As a former farmer with some 10 years’ experience, Nestlé CPO Patricia Stroup is all too aware of the threats that can impact Nestlé. “I grew up on a farm and I had a farm for 10 years as my first job out of college. My after-school job during high school was milking cows,” she says.
“Geopolitical crises, supply chain disruption, inflation – all of those, of course, are a problem. But they all come, to me, under the category of risk. So, how we manage risk is what keeps me up at night… We try to be robust as a procurement organisation because, as a commodities company, risk is a part of our everyday life: we can have a crop failure, we can have a delivery failure, we can have a quality failure, so how do we handle that?”
Stroup spoke to Tim Burt, community advisor at Procurement Leaders, to discuss the current environment, and the factor she considers to be most important during turbulent times – people. Listen to the conversation in full or read highlights, below:
Leaders across the enterprise now recognise procurement’s value
After almost three years spent standing up to the effects of a global pandemic, logistics delays, inflation, scarcity and numerous other challenges, Stroup feels procurement is finally getting the acknowledgement it deserves. “The last couple of years have really shown businesses the value of procurement – and not just as a purchasing function/PO function, but the strategy of procurement and the value we bring in managing risk,” she says. “The executive team has acknowledged the procurement team’s work in keeping product on the shelf, managing cost and managing inflation. I don’t think this is just Nestlé, this is across the board.”
Leveraging long-standing risk management expertise
Stroup suggests that, in many ways, the polycrisis is nothing new: “I know we are facing unique times but, when we look at history and we look forward, I’m not so sure it’s that unique. We’ve always had these issues and we always will.”
Despite the headwinds, Stroup is proud of her function’s risk management efforts. “Risk is part of our DNA,” she says. What has changed in recent months, however, is how Nestlé has adopted its expertise around managing commodity and pricing risk expertise it has gained over many years and applied that to new areas such as packaging, indirect materials and even talent.
‘I’m always shopping for talent’
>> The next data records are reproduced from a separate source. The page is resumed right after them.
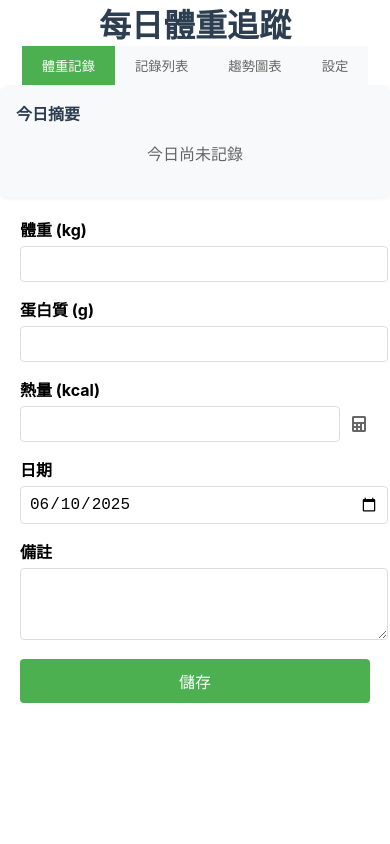
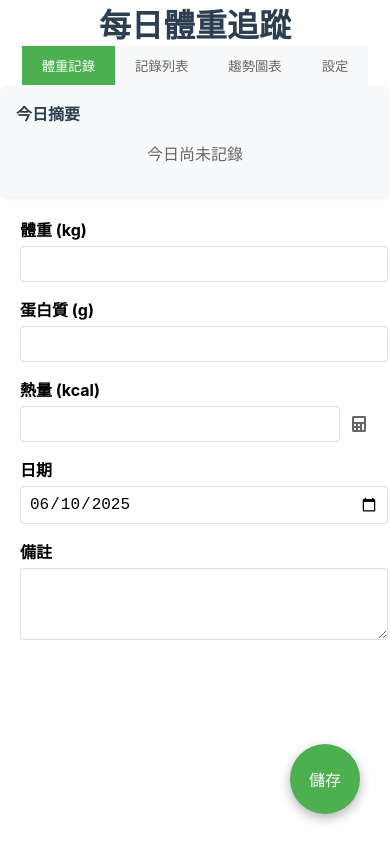
Before and after one commit to snail356/daily-weight-tracker, a Vue app: page / in a window 390 px wide. Built offline with nearby package versions, Linux system fonts and the light colour scheme.

Commit message:
feat: 儲存鈕依照是否為行動裝置判定樣式

```diff
--- a/src/components/WeightForm.vue
+++ b/src/components/WeightForm.vue
@@ -46,15 +46,20 @@
         <label for="note">備註</label>
         <textarea id="note" v-model="note" rows="3"></textarea>
       </div>
-      <button type="submit" :disabled="isSubmitting">
+      <!-- 桌面版按鈕 -->
+      <button type="submit" :disabled="isSubmitting" class="normal-submit-btn">
         {{ isSubmitting ? "儲存中..." : "儲存" }}
+      </button>
+      <!-- 手機版固定按鈕 -->
+      <button type="submit" :disabled="isSubmitting" class="fixed-submit-btn">
+        {{ isSubmitting ? "..." : "儲存" }}
       </button>
     </form>
   </div>
 </template>
 
 <script setup lang="ts">
-import { ref, computed } from "vue";
+import { ref, computed, onMounted, onUnmounted } from "vue";
 import { useTodayRecordStore } from "../stores/todayRecordStore";
 import { db } from "../services/db";
 import CalorieCalculator from "./CalorieCalculator.vue";
@@ -77,6 +82,21 @@ const calories = ref("");
 const note = ref("");
 const date = ref(new Date().toISOString().split("T")[0]);
 const isSubmitting = ref(false);
+
+const isMobile = ref(false);
+
+const checkMobile = () => {
+  isMobile.value = window.innerWidth <= 768;
+};
+
+onMounted(() => {
+  checkMobile();
+  window.addEventListener("resize", checkMobile);
+});
+
+onUnmounted(() => {
+  window.removeEventListener("resize", checkMobile);
+});
 
 const isValid = computed(() => {
   return weight.value !== "" && !isNaN(parseFloat(weight.value));
@@ -173,6 +193,7 @@ defineExpose({
   max-width: 500px;
   margin: 0 auto;
   padding: 20px;
+  padding-bottom: 80px; /* 為固定按鈕留出空間 */
 }
 
 .form-group {
@@ -214,6 +235,69 @@ button:hover:not(:disabled) {
   background-color: #45a049;
 }
 
+/* 新增固定按鈕樣式 */
+.fixed-submit-btn {
+  position: fixed;
+  bottom: 20px;
+  right: 20px;
+  width: 60px;
+  height: 60px;
+  border-radius: 50%;
+  z-index: 100;
+  box-shadow: 0 2px 8px rgba(0, 0, 0, 0.2);
+  display: flex;
+  align-items: center;
+  justify-content: center;
+  font-size: 14px;
+  padding: 0;
+  margin: 0;
+  left: auto;
+  max-width: none;
+}
+
+/* 手機版按鈕樣式 */
+@media (max-width: 768px) {
+  .fixed-submit-btn {
+    width: 70px;
+    height: 70px;
+    bottom: 30px;
+    right: 30px;
+    font-size: 16px;
+    box-shadow: 0 4px 12px rgba(0, 0, 0, 0.3);
+  }
+
+  .normal-submit-btn {
+    display: none;
+  }
+}
+
+/* 桌面版按鈕樣式 */
+@media (min-width: 769px) {
+  .fixed-submit-btn {
+    display: none;
+  }
+
+  .normal-submit-btn {
+    display: block;
+  }
+}
+
+.fixed-submit-btn:disabled,
+.normal-submit-btn:disabled {
+  background-color: #cccccc;
+  cursor: not-allowed;
+}
+
+.fixed-submit-btn:hover:not(:disabled) {
+  background-color: #45a049;
+  transform: scale(1.05);
+  transition: transform 0.2s ease;
+}
+
+.normal-submit-btn:hover:not(:disabled) {
+  background-color: #45a049;
+}
+
 .input-with-calculator {
   display: flex;
   align-items: center;
--- a/src/views/AppContent.vue
+++ b/src/views/AppContent.vue
@@ -156,15 +156,9 @@ watch(activeTab, async (newTab) => {
   max-width: 1200px;
   margin: 0 auto;
   padding: var(--p-5);
-  height: 100vh;
+  min-height: 100vh;
   display: flex;
   flex-direction: column;
-  position: fixed;
-  top: 0;
-  left: 0;
-  right: 0;
-  bottom: 0;
-  overflow: hidden;
 }
 
 .header {
@@ -184,7 +178,6 @@ watch(activeTab, async (newTab) => {
   padding-bottom: var(--p-5);
   -webkit-overflow-scrolling: touch;
   position: relative;
-  height: 100%;
 }
 
 .summary-content {
```
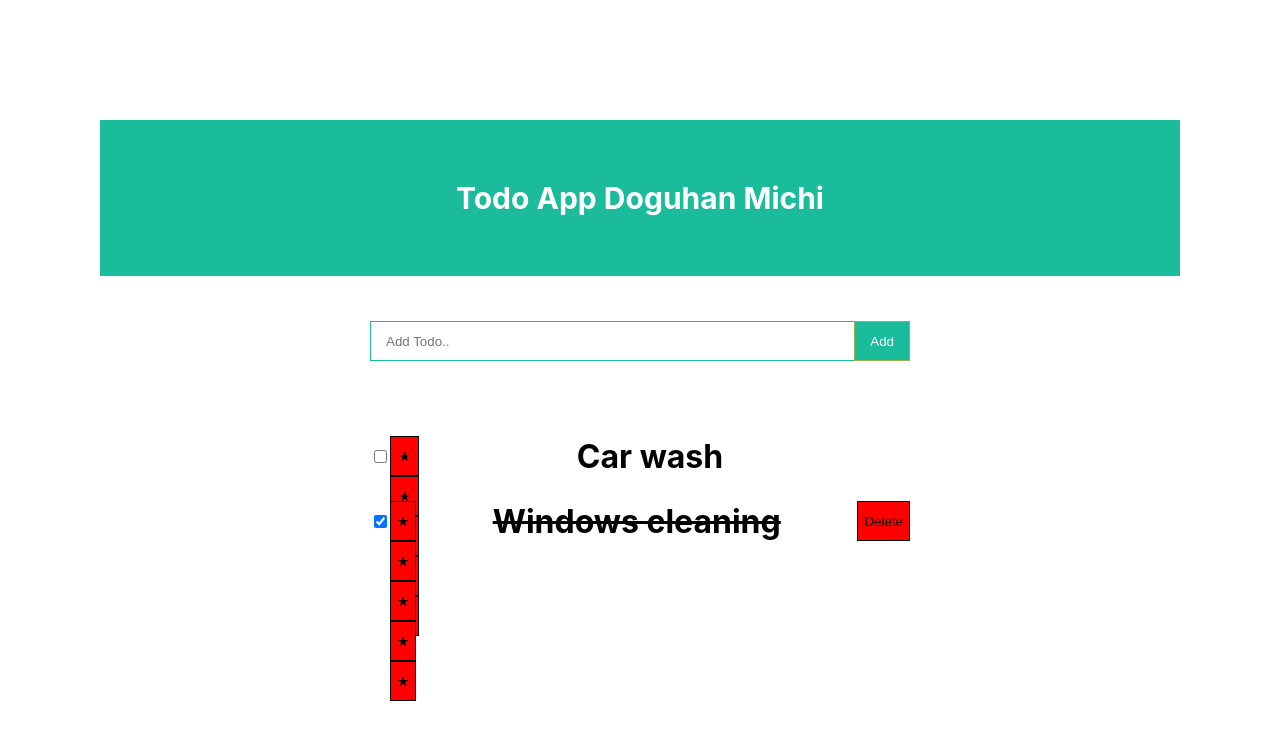
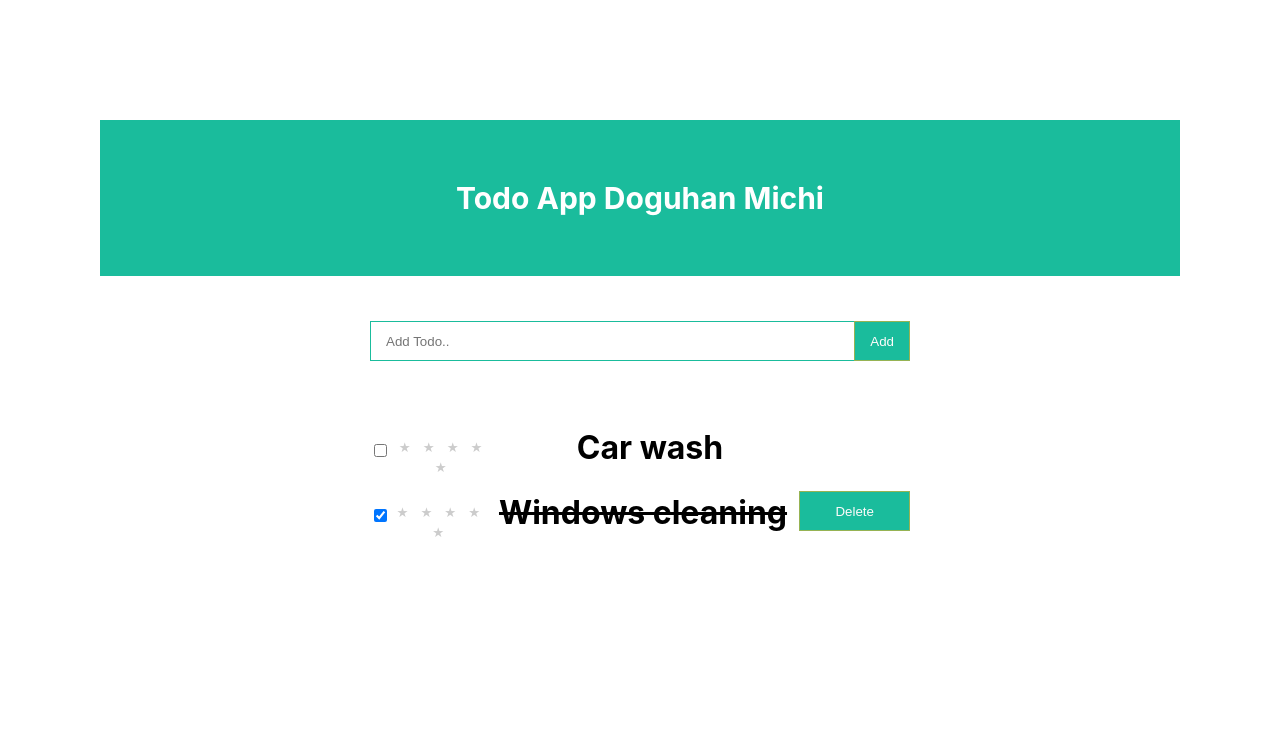
Before and after one commit to Dogusyak/notes-webapp, a React (Create React App) app: page / in a window 1280 px wide. Shown: the top 740 px of the page. Built offline with nearby package versions, Linux system fonts and the light colour scheme.

Commit message:
TodoList styling has been complated.

```diff
--- a/src/components/todolist/TodoList.css
+++ b/src/components/todolist/TodoList.css
@@ -7,27 +7,37 @@
     justify-content: center;
     padding: 10px 0px;
   }
-  #starrating
-  {
-    background-color: rgb(255, 251, 0);
-    display: flex;
-  }
+
   .todolist h1 {
     text-align: center;
-    flex: 80%;
+    flex: 40%;
     padding: 10px 0;
+    margin-top: 5px;
   }
 
-  .todolist button {
+  #todoCheckbox{
+    margin-top: -0.5rem;
+    vertical-align: text-bottom;
+  }
+
+  #delete {
+    margin-top: -20px;
     flex: 1;
     width: 100%;
     height: 100%;
     display: block;
     cursor: pointer;
+    color: rgb(255, 251, 251);
+    background-color:#1abc9c;
+    border: 1px solid rgb(150, 179, 83);
+    transition-duration: 0.4s;
+  }
+
+  #delete:hover {
+    background-color: #97d4c8; /* Green */
     color: rgb(0, 0, 0);
-    background-color: rgb(255, 0, 0);
-    border: 1px solid rgb(0, 0, 0);
   }
+
   .todolist div {
     flex: 1;
     width: 100%;
```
Mirroring the findings of Procurement Leaders’ Strategic Planning Guide 2023, which identified talent as the number one priority for CPOs, attracting and retaining the right staff is Stroup’s greatest concern. “For me, the biggest challenge is whether we have the right people,” she says. “How do we identify what our people want out of their careers and satisfy that need? How do we keep our rockstars? How do we rotate the turnover we know we’ll always have? How do we onboard people properly? And how do we grow that?”
Despite having a “very strong team”, Stroup says: “I’m always shopping for talent. We can always be better.”
Regardless of who they are, staff must adopt a CEO mentality
Keenly linked to this is an ongoing effort to elevate employees’ thinking and empower them to use their skills and expertise fully. “I say to my teams I want them to think of themselves as CEOs: whether they’re business partners, category managers: how do we get that mindset of them owning that completely from a procurement standpoint?” Stroup says.
“I don’t need 10 subject-matter experts in a team of 10. I need two or three subject-matter experts and a multitude of other skill sets. I need someone who’s an expert in risk, in the category, in logistics, in communications and in stakeholder management. We’ve been trying to get our people to work more across functions and across teams, rather than ‘this is my category, this is what I manage.’ It’s adopting the CEO mentality, thinking: ‘How do we pull those different levers?'”
‘Focus, focus, focus’
Stroup advises her team to focus on three priorities that will enable the business to succeed and then pursue those goals – and only those goals – advising her team: “If it’s not one of your three priorities, put it in your deleted files.”
To foster this throughout the team, Stroup says leaders must empower their staff to say no more often and remove the urgent but not important items from their to-do lists. Despite the difficulties it may cause, the rewards far outweigh any disruption: “It’s the only way to survive and succeed, especially in the current context.”